Nevis robotics team receives world-class training at Toro

As a result of what they learned at the training, Nevis will be using a different type of drivetrain called swerve drive for their 2023 competition.

Nevis team members who took part in the Toro experience, from left, were Alex Grundeen, Ella Marotte, Kiana Bjorkstrand, Jasmine Walker, Kael Netteberg, Sarah Boettcher and Natile Proffit (not pictured).
Contributed / Olaf Netteberg
We are part of The Trust Project.

Nevis robotics team members came back from a recent training “Elevate your game” at Toro headquarters put on by Toro and team 1619 - Up a Creek Robotics from Boulder, Colo.

“Team 1619 was part of the championship alliance at Worlds in Houston last spring,” robotics mentor Olaf Netteberg said. “They’re world-class. Their mentors are Toro employees out of Colorado, but they came to Toro headquarters in Minnesota to do this training. Team members spent the day training students and adults from nine teams and shared their opinions on what it takes to create one of the 24 top robots in the world. After this presentation, the kids were motivated to work harder because they saw the effort it takes to be world-class.”

As a result of what they learned at the training, Nevis will be using a different type of drivetrain called swerve drive for their 2023 competition.

While this year’s game won’t be announced until January, the team has already started holding weekly meetings to start to work on layout for their awards process, studying and learning about different elements of building a robot, learning new components of the robots and swerve drive.

“We’re doing some homework and research in advance,” Olaf said.


“The Up a Creek team showed common drivetrain elements from the top 24 robots at worlds, and they all used swerve drive,” team member Kael Netteberg said. “We have talked about switching and now it is final, pushing us over the edge, to switch and update our drivetrain.”

Team member Ella Marotte said the strategy and general build advice was very helpful. “As a complete newbie to the program, it helped me figure out what I need to do and really gave me a look into what I want to do on the team and possibly in a work setting,” she said. “I will definitely be applying everything I picked up during Week Zero, which is when the fun really starts up in robotics. For a future career, I will definitely be looking at the super-simplistic approach Toro has taken with their domestic and commercial automation.”

Natile Proffit said the most interesting thing she learned was how the drivetrain the Nevis team has used in the past is not as good as the swerve drive because it has lower traction and is harder to line up. She also learned things she hopes to use in her future career.

“This could apply to me wanting to be an auto mechanic because some of the things you learn on the robot can very well help with applying things to cars,” she said.

On Dec. 3, the Nevis team will be attending a Jump Start training at Becker High School. “It’s a day of classes that are taught by students and we will also be teaching a class on how to pursue awards to build your team,” Olaf said.

“We’re celebrating 15 years of robotics and over that time we’ve won quite a significant number of awards – the Spirit Award, safety awards and engineering excellence awards.”

In January, the new game will be announced, followed by a “Week Zero” 24-team scrimmage at Bemidji High School in February.

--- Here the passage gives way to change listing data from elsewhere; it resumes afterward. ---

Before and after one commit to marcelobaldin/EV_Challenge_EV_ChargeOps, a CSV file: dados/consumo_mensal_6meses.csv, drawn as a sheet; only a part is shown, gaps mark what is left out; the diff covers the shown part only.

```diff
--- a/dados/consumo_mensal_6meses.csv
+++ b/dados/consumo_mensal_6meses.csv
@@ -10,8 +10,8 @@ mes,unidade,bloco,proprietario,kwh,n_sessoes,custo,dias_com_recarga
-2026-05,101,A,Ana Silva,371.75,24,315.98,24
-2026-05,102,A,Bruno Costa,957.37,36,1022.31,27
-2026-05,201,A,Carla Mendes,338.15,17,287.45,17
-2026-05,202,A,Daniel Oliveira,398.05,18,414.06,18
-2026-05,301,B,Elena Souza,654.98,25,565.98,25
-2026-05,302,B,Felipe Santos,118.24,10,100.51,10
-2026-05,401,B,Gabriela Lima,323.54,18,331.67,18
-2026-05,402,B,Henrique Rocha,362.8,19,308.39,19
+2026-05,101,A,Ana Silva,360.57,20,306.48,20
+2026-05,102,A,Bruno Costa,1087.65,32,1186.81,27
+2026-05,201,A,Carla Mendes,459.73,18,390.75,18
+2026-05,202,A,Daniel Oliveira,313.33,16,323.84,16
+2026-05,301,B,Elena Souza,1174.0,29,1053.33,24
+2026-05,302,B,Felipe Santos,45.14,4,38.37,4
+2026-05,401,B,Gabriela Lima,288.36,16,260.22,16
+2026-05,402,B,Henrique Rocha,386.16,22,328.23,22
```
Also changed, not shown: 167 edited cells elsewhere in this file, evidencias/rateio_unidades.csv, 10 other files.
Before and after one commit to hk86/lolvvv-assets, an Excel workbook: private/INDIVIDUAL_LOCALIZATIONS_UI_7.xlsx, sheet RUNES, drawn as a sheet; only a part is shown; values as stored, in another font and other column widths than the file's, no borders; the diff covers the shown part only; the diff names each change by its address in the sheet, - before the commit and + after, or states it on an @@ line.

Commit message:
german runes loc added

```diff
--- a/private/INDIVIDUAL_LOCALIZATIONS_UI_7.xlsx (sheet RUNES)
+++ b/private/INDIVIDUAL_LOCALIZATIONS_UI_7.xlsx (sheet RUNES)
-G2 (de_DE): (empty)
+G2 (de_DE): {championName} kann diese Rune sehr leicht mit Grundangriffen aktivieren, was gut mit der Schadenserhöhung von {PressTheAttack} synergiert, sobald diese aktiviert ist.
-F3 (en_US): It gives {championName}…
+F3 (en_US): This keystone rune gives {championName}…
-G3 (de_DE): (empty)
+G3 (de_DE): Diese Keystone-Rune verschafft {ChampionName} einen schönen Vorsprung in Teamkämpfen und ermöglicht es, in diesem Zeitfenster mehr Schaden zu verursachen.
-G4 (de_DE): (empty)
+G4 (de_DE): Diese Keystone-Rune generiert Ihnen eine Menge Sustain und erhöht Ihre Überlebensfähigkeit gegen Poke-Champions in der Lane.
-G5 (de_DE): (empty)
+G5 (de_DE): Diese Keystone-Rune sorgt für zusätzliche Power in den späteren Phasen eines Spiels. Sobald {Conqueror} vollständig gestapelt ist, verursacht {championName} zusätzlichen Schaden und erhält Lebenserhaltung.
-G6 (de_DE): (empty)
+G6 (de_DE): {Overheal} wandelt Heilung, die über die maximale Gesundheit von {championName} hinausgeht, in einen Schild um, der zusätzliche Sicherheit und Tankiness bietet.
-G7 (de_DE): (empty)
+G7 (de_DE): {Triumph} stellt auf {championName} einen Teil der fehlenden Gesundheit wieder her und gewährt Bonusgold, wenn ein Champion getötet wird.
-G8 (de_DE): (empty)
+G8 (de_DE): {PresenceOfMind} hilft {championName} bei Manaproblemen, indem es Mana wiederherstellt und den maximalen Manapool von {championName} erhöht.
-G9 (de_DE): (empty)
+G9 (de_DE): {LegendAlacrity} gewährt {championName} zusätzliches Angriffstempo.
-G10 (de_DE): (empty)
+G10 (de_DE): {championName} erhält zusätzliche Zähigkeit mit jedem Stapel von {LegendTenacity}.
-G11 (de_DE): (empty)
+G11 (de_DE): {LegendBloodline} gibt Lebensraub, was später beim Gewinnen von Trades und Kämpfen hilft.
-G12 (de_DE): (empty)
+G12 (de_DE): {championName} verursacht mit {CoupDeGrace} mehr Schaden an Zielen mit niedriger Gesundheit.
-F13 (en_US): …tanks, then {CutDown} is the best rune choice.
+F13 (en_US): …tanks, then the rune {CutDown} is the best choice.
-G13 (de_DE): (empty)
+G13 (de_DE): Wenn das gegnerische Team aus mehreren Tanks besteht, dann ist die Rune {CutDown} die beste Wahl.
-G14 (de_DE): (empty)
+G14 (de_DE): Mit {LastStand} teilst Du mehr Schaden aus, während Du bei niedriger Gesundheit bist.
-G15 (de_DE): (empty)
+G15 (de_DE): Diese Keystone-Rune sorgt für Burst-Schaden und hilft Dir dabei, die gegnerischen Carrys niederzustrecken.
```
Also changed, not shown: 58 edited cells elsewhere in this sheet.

In March they will be competing in Arkansas, followed by another road trip for a competition in Iowa later this spring.

What went into the decision to start Marc-Andre Fleury to start three consecutive games for the first time this season?

Lorie Skarpness has lived in the Park Rapids area since 1997 and has been writing for the Park Rapids Enterprise since 2017. She enjoys writing features about the people and wildlife who call the north woods home.
What To Read Next
Contest winners are determined by judges from award-winning newspapers in other states.
Some members of the team set up the field and gave demonstrations at the Minnesota School Boards Association convention.
The administration is bringing back an Obama-era decision, later reversed by Trump, that bans new mineral leases on 225,500 acres of the Superior National Forest for the next two decades.
"The project is ill conceived, unjustified, goes totally against the will of the community and is doing significant damage,” Willis Mattison said in an interview.